The Federal Court of Australia has recently made a landmark decision that mandates employers to seek the consent of their employees before requiring them to work on public holidays, even if their employment contracts or enterprise agreements specify otherwise.
In a case involving BHP’s Operations Services, the court found that the labour-hire unit breached the Fair Work Act of 2009 by mandating miners to work on Christmas Day and Boxing Day in 2019. The court upheld the National Employment Standards (NES), which require employers to make reasonable requests for staff work on public holidays, overriding any contract or award.
The court clarified that a roster or contractual requirement alone does not constitute a reasonable request. The ruling underlines that employers cannot impose finalised holiday rosters on employees without their consent. Employers can still include public holidays in draft rosters if their workers understand that they retain the right to refuse, on reasonable grounds, before final roster approval.

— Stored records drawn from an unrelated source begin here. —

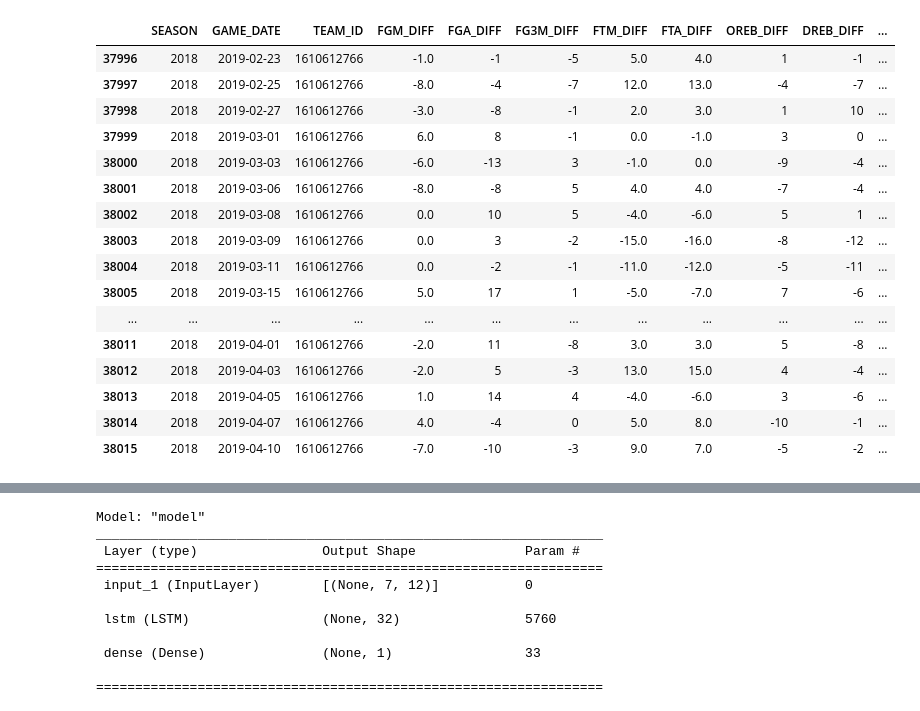
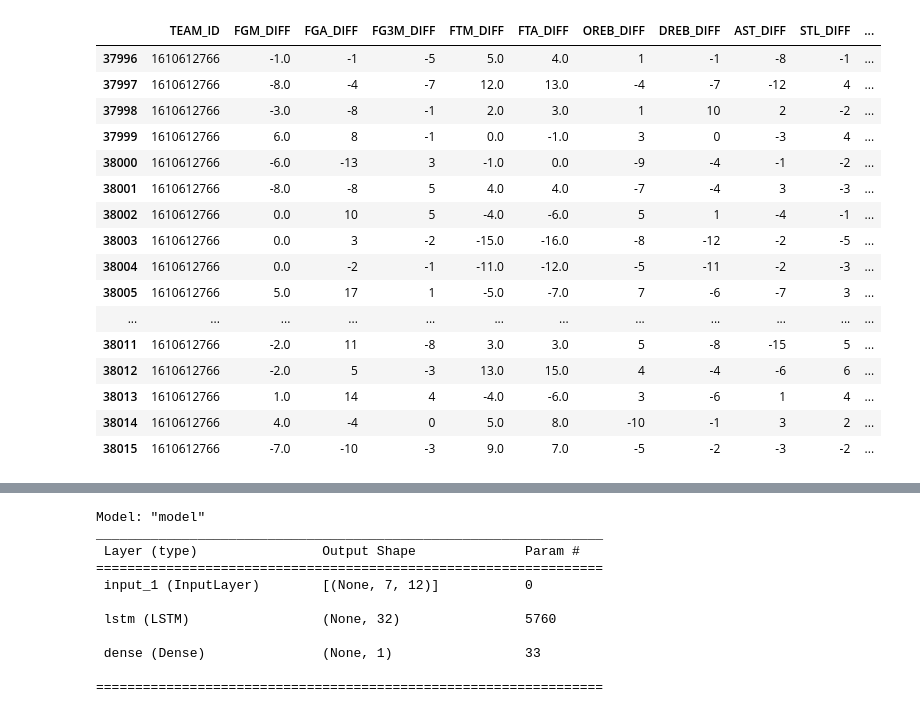
Before and after one commit to Tjrichards1300/NBAPredictions, a Jupyter notebook: code/Models/LSTM.ipynb, the cells around one changed output, grey strips where cells are left out. Drawn from its saved outputs; the diff is of its cells as text; code cells hidden in the pictures.

```diff
--- a/code/Models/LSTM.ipynb
+++ b/code/Models/LSTM.ipynb
@@ -12,25 +12,25 @@ min_season = 2011
 # Try with a shorter season
 df = df[df['SEASON'] >= min_season]
 # %%
-df.tail(20)
+df.iloc[:,2:].tail(20)
 # %% [output]
-|  | SEASON | GAME_DATE | TEAM_ID | FGM_DIFF | FGA_DIFF | FG3M_DIFF | FTM_DIFF | FTA_DIFF | OREB_DIFF | DREB_DIFF | ... |
-| 37996 | 2018 | 2019-02-23 | 1610612766 | -1.0 | -1 | -5 | 5.0 | 4.0 | 1 | -1 | ... |
-| 37997 | 2018 | 2019-02-25 | 1610612766 | -8.0 | -4 | -7 | 12.0 | 13.0 | -4 | -7 | ... |
-| 37998 | 2018 | 2019-02-27 | 1610612766 | -3.0 | -8 | -1 | 2.0 | 3.0 | 1 | 10 | ... |
-| 37999 | 2018 | 2019-03-01 | 1610612766 | 6.0 | 8 | -1 | 0.0 | -1.0 | 3 | 0 | ... |
-| 38000 | 2018 | 2019-03-03 | 1610612766 | -6.0 | -13 | 3 | -1.0 | 0.0 | -9 | -4 | ... |
-| 38001 | 2018 | 2019-03-06 | 1610612766 | -8.0 | -8 | 5 | 4.0 | 4.0 | -7 | -4 | ... |
-| 38002 | 2018 | 2019-03-08 | 1610612766 | 0.0 | 10 | 5 | -4.0 | -6.0 | 5 | 1 | ... |
-| 38003 | 2018 | 2019-03-09 | 1610612766 | 0.0 | 3 | -2 | -15.0 | -16.0 | -8 | -12 | ... |
-| 38004 | 2018 | 2019-03-11 | 1610612766 | 0.0 | -2 | -1 | -11.0 | -12.0 | -5 | -11 | ... |
-| 38005 | 2018 | 2019-03-15 | 1610612766 | 5.0 | 17 | 1 | -5.0 | -7.0 | 7 | -6 | ... |
+|  | TEAM_ID | FGM_DIFF | FGA_DIFF | FG3M_DIFF | FTM_DIFF | FTA_DIFF | OREB_DIFF | DREB_DIFF | AST_DIFF | STL_DIFF | ... |
+| 37996 | 1610612766 | -1.0 | -1 | -5 | 5.0 | 4.0 | 1 | -1 | -8 | -1 | ... |
+| 37997 | 1610612766 | -8.0 | -4 | -7 | 12.0 | 13.0 | -4 | -7 | -12 | 4 | ... |
+| 37998 | 1610612766 | -3.0 | -8 | -1 | 2.0 | 3.0 | 1 | 10 | 2 | -2 | ... |
+| 37999 | 1610612766 | 6.0 | 8 | -1 | 0.0 | -1.0 | 3 | 0 | -3 | 4 | ... |
+| 38000 | 1610612766 | -6.0 | -13 | 3 | -1.0 | 0.0 | -9 | -4 | -1 | -2 | ... |
+| 38001 | 1610612766 | -8.0 | -8 | 5 | 4.0 | 4.0 | -7 | -4 | 3 | -3 | ... |
+| 38002 | 1610612766 | 0.0 | 10 | 5 | -4.0 | -6.0 | 5 | 1 | -4 | -1 | ... |
+| 38003 | 1610612766 | 0.0 | 3 | -2 | -15.0 | -16.0 | -8 | -12 | -2 | -5 | ... |
+| 38004 | 1610612766 | 0.0 | -2 | -1 | -11.0 | -12.0 | -5 | -11 | -2 | -3 | ... |
+| 38005 | 1610612766 | 5.0 | 17 | 1 | -5.0 | -7.0 | 7 | -6 | -7 | 3 | ... |
 | ... | ... | ... | ... | ... | ... | ... | ... | ... | ... | ... | ... |
-| 38011 | 2018 | 2019-04-01 | 1610612766 | -2.0 | 11 | -8 | 3.0 | 3.0 | 5 | -8 | ... |
-| 38012 | 2018 | 2019-04-03 | 1610612766 | -2.0 | 5 | -3 | 13.0 | 15.0 | 4 | -4 | ... |
-| 38013 | 2018 | 2019-04-05 | 1610612766 | 1.0 | 14 | 4 | -4.0 | -6.0 | 3 | -6 | ... |
-| 38014 | 2018 | 2019-04-07 | 1610612766 | 4.0 | -4 | 0 | 5.0 | 8.0 | -10 | -1 | ... |
-| 38015 | 2018 | 2019-04-10 | 1610612766 | -7.0 | -10 | -3 | 9.0 | 7.0 | -5 | -2 | ... |
+| 38011 | 1610612766 | -2.0 | 11 | -8 | 3.0 | 3.0 | 5 | -8 | -15 | 5 | ... |
+| 38012 | 1610612766 | -2.0 | 5 | -3 | 13.0 | 15.0 | 4 | -4 | -6 | 6 | ... |
+| 38013 | 1610612766 | 1.0 | 14 | 4 | -4.0 | -6.0 | 3 | -6 | 1 | 4 | ... |
+| 38014 | 1610612766 | 4.0 | -4 | 0 | 5.0 | 8.0 | -10 | -1 | 3 | 2 | ... |
+| 38015 | 1610612766 | -7.0 | -10 | -3 | 9.0 | 7.0 | -5 | -2 | -3 | -2 | ... |
 # %%
 split_fraction = 0.80
 step = 1
```
Also changed, not shown: parts of 8 cells of this notebook, 3 other files.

It is important to note that this judgement applies to all workers required to work on public holidays, regardless of their employment status. This suggests that companies that hire workers on platforms such as Uber, Deliveroo, and others may also need to seek their consent before rostering them to work on public holidays.